What to produce
Within the material below, find each line bearing the word "changed" and present it.

·····

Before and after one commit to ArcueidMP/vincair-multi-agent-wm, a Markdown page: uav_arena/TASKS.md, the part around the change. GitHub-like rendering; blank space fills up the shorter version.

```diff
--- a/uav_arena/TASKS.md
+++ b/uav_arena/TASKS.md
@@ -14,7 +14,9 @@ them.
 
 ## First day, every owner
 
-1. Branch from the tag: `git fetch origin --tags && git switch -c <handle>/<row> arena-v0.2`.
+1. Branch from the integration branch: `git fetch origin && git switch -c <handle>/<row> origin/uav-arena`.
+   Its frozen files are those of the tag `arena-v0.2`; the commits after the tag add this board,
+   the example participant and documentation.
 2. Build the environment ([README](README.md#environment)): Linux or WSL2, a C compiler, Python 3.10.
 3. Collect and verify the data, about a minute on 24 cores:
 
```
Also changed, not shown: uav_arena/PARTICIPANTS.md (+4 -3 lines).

·····

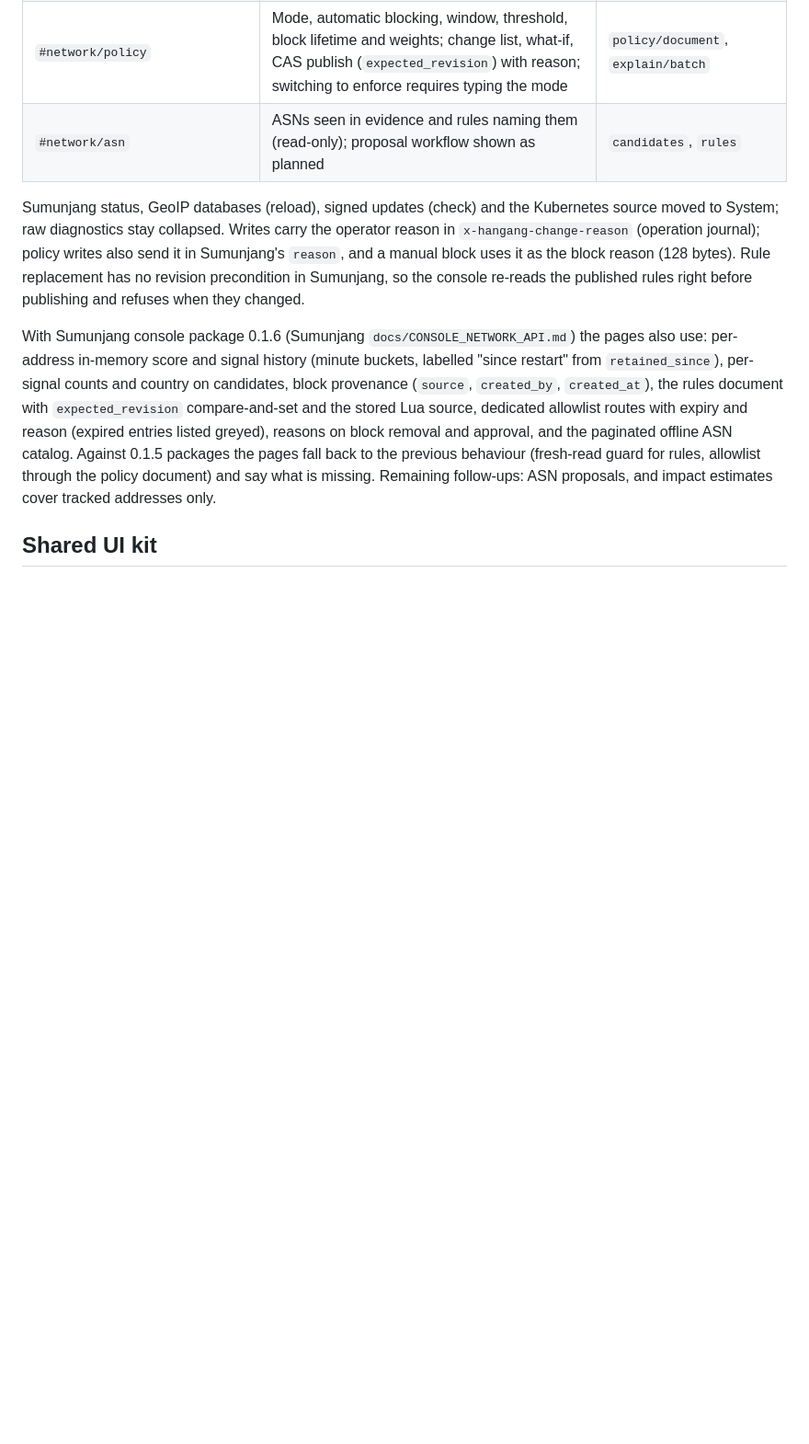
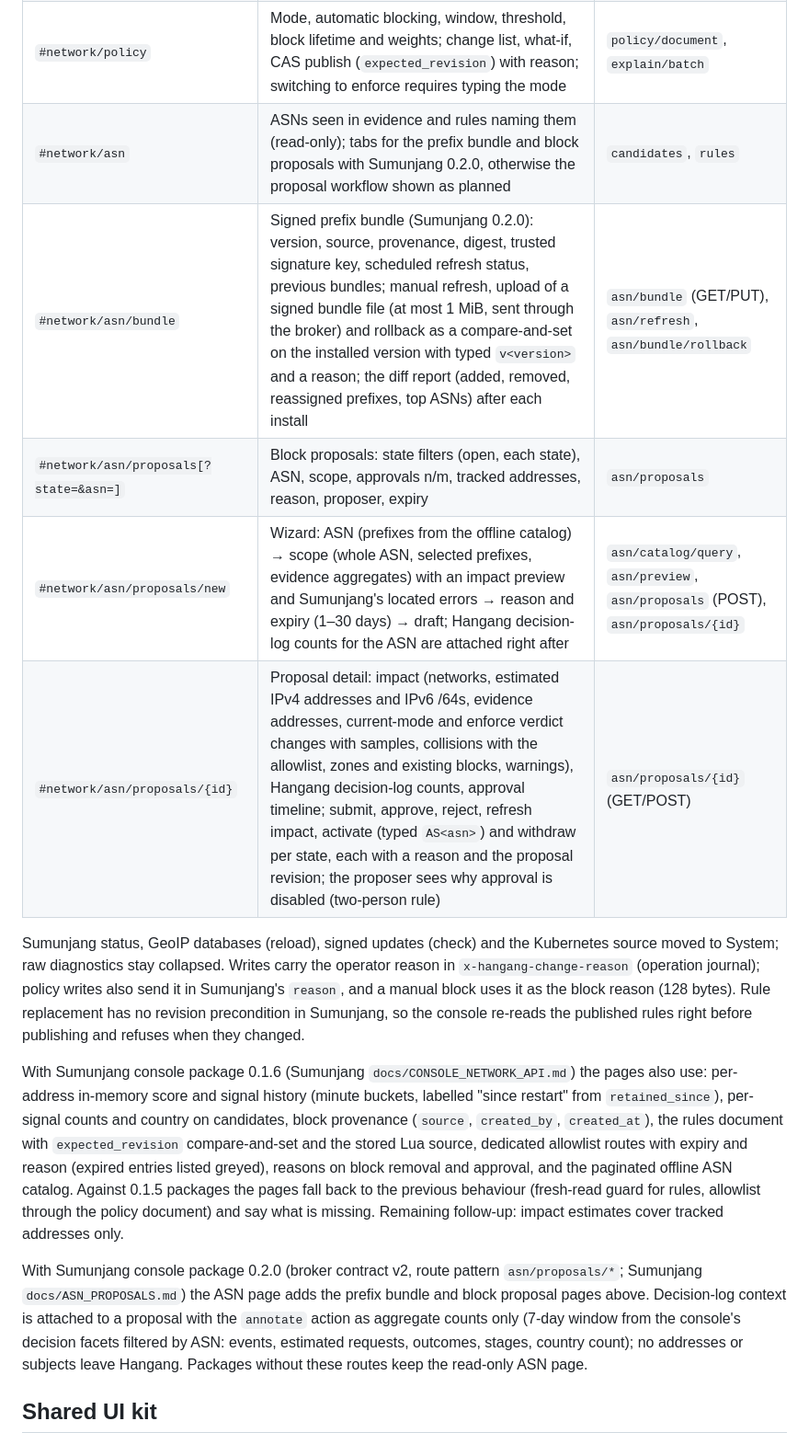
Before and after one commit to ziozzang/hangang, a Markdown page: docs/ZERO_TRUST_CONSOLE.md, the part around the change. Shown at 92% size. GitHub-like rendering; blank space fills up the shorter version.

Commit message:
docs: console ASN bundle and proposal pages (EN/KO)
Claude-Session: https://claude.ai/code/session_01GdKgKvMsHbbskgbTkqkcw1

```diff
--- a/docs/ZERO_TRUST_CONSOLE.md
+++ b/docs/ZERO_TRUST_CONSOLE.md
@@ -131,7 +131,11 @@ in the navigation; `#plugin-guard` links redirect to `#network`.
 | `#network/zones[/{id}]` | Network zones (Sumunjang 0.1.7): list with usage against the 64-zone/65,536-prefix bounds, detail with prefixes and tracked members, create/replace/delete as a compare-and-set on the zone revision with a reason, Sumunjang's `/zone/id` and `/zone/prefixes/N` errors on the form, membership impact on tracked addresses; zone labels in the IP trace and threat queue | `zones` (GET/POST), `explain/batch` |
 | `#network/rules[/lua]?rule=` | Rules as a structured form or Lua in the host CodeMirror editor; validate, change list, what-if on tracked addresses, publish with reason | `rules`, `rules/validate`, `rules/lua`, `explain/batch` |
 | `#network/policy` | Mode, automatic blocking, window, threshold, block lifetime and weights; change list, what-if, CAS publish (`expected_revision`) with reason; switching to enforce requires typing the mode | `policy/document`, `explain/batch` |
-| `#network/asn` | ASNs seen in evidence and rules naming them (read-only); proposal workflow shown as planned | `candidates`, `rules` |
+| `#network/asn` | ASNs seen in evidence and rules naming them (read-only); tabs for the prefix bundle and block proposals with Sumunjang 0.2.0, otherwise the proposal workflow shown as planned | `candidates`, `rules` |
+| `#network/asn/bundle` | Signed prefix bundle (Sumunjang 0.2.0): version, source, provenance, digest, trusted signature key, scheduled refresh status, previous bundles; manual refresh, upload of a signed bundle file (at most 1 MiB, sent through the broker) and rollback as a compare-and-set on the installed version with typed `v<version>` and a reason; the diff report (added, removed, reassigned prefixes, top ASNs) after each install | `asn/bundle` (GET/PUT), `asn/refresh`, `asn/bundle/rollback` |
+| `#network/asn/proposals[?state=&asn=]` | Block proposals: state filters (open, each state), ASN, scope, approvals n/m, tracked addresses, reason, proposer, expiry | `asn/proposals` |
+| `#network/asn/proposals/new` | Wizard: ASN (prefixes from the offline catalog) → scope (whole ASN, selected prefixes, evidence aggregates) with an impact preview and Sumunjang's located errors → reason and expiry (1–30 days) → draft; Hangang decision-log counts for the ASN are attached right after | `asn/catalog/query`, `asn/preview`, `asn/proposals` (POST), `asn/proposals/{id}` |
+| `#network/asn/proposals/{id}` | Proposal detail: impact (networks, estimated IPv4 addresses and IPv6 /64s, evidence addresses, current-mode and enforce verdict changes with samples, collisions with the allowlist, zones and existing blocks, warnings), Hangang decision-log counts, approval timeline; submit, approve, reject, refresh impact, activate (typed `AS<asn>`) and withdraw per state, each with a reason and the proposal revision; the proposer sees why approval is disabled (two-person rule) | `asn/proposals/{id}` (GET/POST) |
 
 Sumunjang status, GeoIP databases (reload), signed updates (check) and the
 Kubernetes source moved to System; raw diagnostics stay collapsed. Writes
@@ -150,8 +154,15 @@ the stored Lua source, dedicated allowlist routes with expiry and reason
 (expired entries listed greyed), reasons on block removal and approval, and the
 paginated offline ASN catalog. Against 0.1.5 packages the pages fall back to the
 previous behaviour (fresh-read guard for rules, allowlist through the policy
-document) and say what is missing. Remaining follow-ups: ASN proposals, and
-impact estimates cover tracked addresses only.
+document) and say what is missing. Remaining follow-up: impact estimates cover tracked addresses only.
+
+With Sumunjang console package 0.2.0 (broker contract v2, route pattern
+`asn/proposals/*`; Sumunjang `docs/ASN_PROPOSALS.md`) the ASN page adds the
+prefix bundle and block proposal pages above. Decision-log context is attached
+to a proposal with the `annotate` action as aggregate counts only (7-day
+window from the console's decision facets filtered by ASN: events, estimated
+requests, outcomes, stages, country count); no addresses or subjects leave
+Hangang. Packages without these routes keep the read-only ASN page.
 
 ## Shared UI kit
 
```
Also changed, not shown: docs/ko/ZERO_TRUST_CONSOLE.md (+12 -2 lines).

·····

Answer for the task
Also changed, not shown: uav_arena/PARTICIPANTS.md (+4 -3 lines).
Also changed, not shown: docs/ko/ZERO_TRUST_CONSOLE.md (+12 -2 lines).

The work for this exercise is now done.